Is it the dawn of a new era for the G? Old Faithful made it to this short list of “best trains to live near” in NYC, but I’m not sure how much that actually means coming from a source who says the L is “reliable” and that the Q moves “with astonishing speed.”
The Franchesca Mini Market between Eagle and Dupont has certainly seen better days. Not much word yet on what created the behemoth-shaped hole in the bodega’s storefront, but one tweet suggests it was a garbage truck accident.
Another Ben Stiller movie? It’s happening here in Greenpoint. The crew of Zoolander 2 is doing their film thing at the site of Hansel’s loft.
The Salvation Army is the latest community fixture to get priced out of the neighborhood. Its 981 Manhattan Ave. location is now on the market for the first time since 1973. Continue reading →
If you thought the pilot composting program was good idea for Greenpoint then wait until you hear the latest news coming from the Department of Sanitation. The agency has officially upped its own ante by announcing that Greenpoint and Williamsburg streets will be getting nearly 200 new solar powered trash compactor bins in just a few short weeks.
Dubbed Big Belly Solar Compactors, these trash bins will be replacing the traditional green wire cans-a common fixture on nearly every major street corner in the neighborhood. So what makes these new compactors so great? A peek on the manufacturer’s website boasts Big Belly Solar’s trash bins can compact over 150 gallons of garbage compared to only 35 gallons of the standard-issued green trash can.
The company says Big Belly cans are aimed at reducing fossil fuels and are designed to be used without the use of hydraulic fluids.

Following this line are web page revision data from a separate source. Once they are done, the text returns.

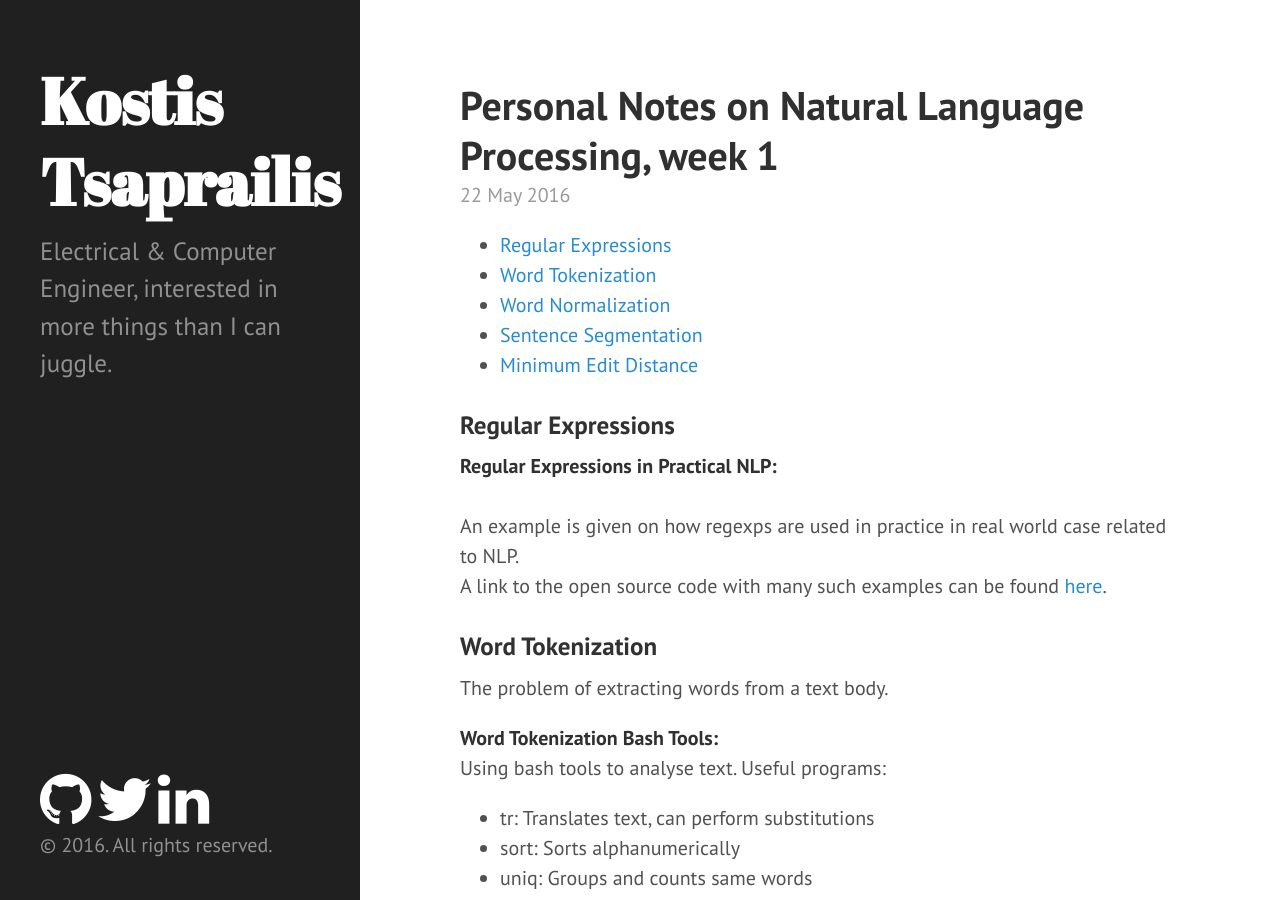
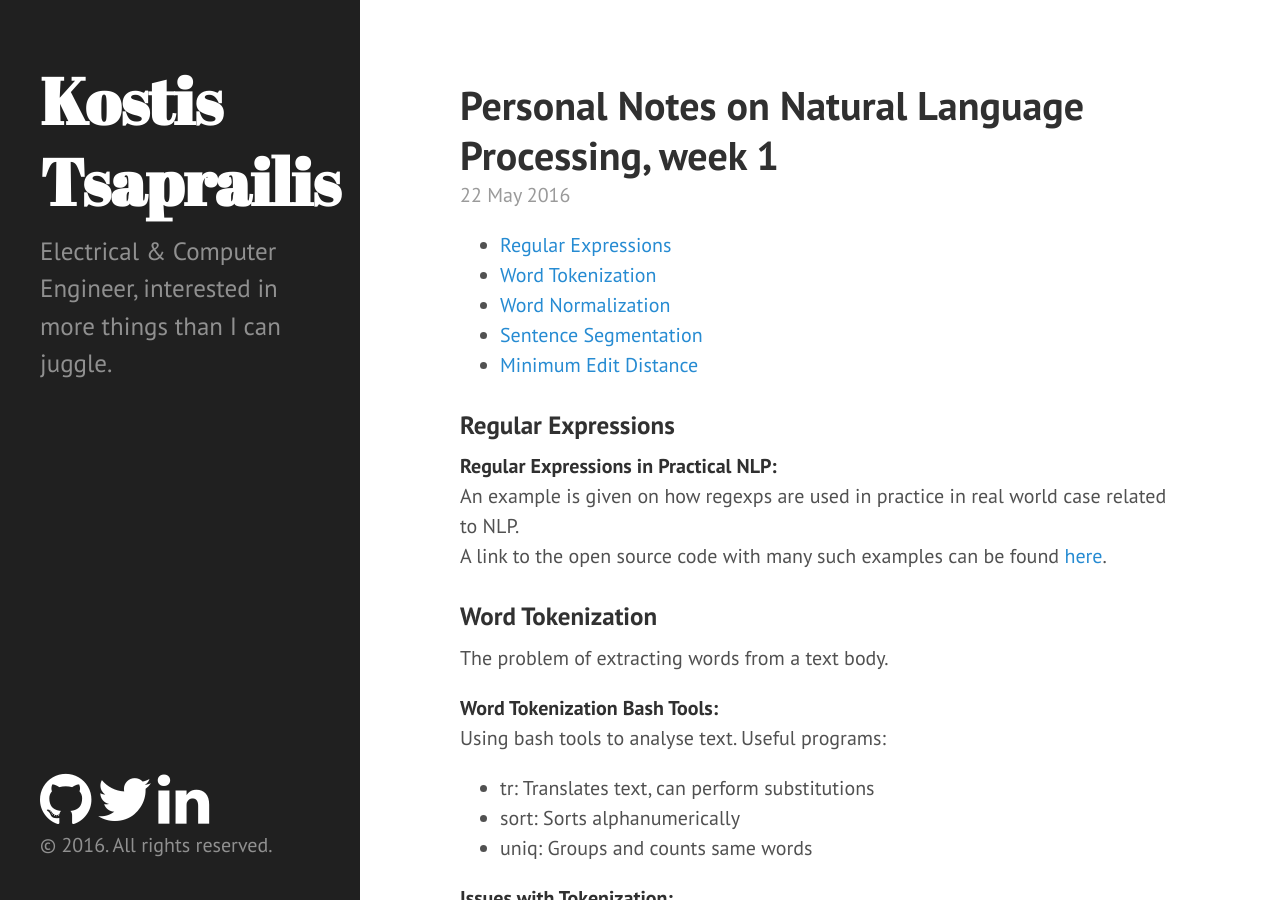
Before and after one commit to leokleist/kostistsaprailis.github.io, a Jekyll site: the page built from _posts/2016-05-21-Natural-language-processing-week-1.md, in a window 1280 px wide and 900 px high. Built offline with Jekyll 4.4.1, drawn with Linux system fonts in a browser that asks for light colours; nearby versions of some CDN libraries.

```diff
--- a/_posts/2016-05-21-Natural-language-processing-week-1.md
+++ b/_posts/2016-05-21-Natural-language-processing-week-1.md
@@ -9,7 +9,7 @@ date:   2016-05-22 10:03:00 +0300
 
 ### Regular Expressions
 
-<strong>Regular Expressions in Practical NLP:</strong><br />
+<strong>Regular Expressions in Practical NLP:</strong>
 An example is given on how regexps are used in practice in real world case related to NLP.
 A link to the open source code with many such examples can be found [here][tokenizer-github-url].
 
```
Also changed, not shown: other parts of _posts/2016-05-21-Natural-language-processing-week-1.md (+2 -0 lines).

To date, Big Belly Solar Compactor bins have been such a hit they can be found everywhere–including 13 US cities, Scotland, the rest of the UK, and Sweden. Soon enough Greenpoint will be added to that growing list.
• If you have a spare room, why not get rich with AirBnB like your fellow North Brooklynites? (DNAinfo)
• It may not protect us from crowded G trains, but Greenpoint Landing is bringing a park that promises to protect Greenpoint from storm surge with oyster beds and public access to the river edge (Daily News)